All news
  • All news
  • About whales & dolphins
  • Corporates
  • Create healthy seas
  • End captivity
  • Prevent deaths in nets
  • Stop whaling
Whaling in Japan, who wins and who loses?

Whaling in Japan, who wins and who loses?

As the G20 global leaders meet in Japan, Whale and Dolphin Conservation’s CEO, Chris Butler-Stroud...
Rare right whale song recorded for first time

Rare right whale song recorded for first time

Researchers in Alaska have documented the song of the North Pacific right whale. Most people...
Beluga whales safely land in Iceland

Beluga whales safely land in Iceland

Cargolux delivers Little Grey and Little White safely to Iceland on their way to the...
Icelandic fin whales win a reprieve this summer

Icelandic fin whales win a reprieve this summer

I can’t tell you how delighted I am at the news that fin whales will...

Another orca death at SeaWorld

SeaWorld announced on Monday that Kayla, an orca held at its marine park in Orlando, Florida, has died.

Kayla was 30 years old, having spent her entire life in captivity since her birth in 1988 at SeaWorld’s San Antonio park.

Kayla’s father was an orca captured from British Columbia in Canada while her mother was taken from Iceland. In the wild, these two very different types of orcas would never have encountered one another.

Kayla died at a far younger age than would have been expected of a wild orca (avg. 46 years).

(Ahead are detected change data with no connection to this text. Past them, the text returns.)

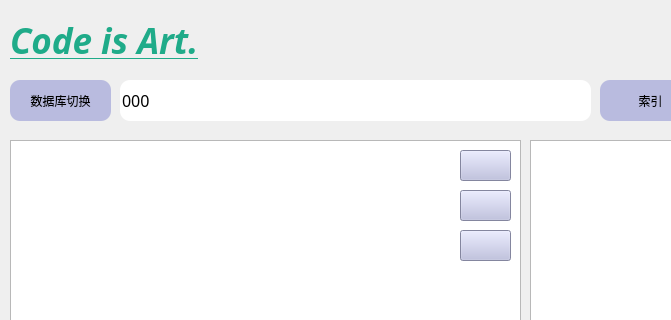
chenphxx/slash-learn, file app/mainwindow.ui: the form before one commit; both pictures show x 0 to 671 and y 0 to 320 of the 1135 by 665 pixel window.
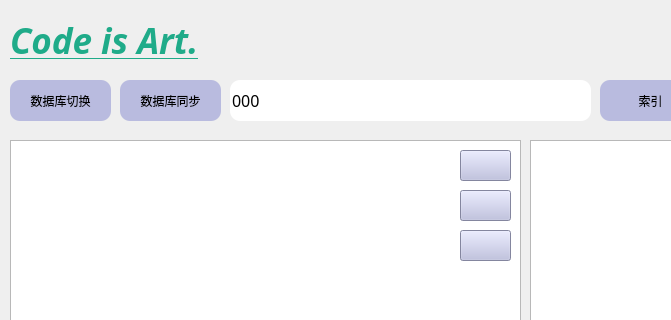
The form after the commit. Icons and pictures are not drawn.

What changed in the file:
```diff
--- a/app/mainwindow.ui
+++ b/app/mainwindow.ui
@@ -17,9 +17,9 @@
    <widget class="QLineEdit" name="search_box">
     <property name="geometry">
      <rect>
-      <x>120</x>
+      <x>230</x>
       <y>80</y>
-      <width>471</width>
+      <width>361</width>
       <height>41</height>
      </rect>
     </property>
@@ -513,6 +513,38 @@
      <iconset theme="QIcon::ThemeIcon::SystemSearch"/>
     </property>
    </widget>
+   <widget class="QPushButton" name="git_push">
+    <property name="geometry">
+     <rect>
+      <x>120</x>
+      <y>80</y>
+      <width>101</width>
+      <height>41</height>
+     </rect>
+    </property>
+    <property name="font">
+     <font>
+      <pointsize>9</pointsize>
+     </font>
+    </property>
+    <property name="cursor">
+     <cursorShape>PointingHandCursor</cursorShape>
+    </property>
+    <property name="toolTip">
+     <string>&lt;html&gt;&lt;head/&gt;&lt;body&gt;&lt;p&gt;&lt;br/&gt;&lt;/p&gt;&lt;/body&gt;&lt;/html&gt;</string>
+    </property>
+    <property name="styleSheet">
+     <string notr="true">border-radius:10px;
+background-color: rgb(185, 187, 223);
+</string>
+    </property>
+    <property name="text">
+     <string>数据库同步</string>
+    </property>
+    <property name="icon">
+     <iconset theme="QIcon::ThemeIcon::SyncSynchronizing"/>
+    </property>
+   </widget>
    <zorder>search_box</zorder>
    <zorder>language_switch</zorder>
    <zorder>language_label</zorder>
```
Left out of the diff: 1 changed line with no effect on the pictures.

According to SeaWorld, her health became a concern on Saturday and her condition worsened over the weekend. A cause of death is not yet known.

Find out more about the fate of captive orcas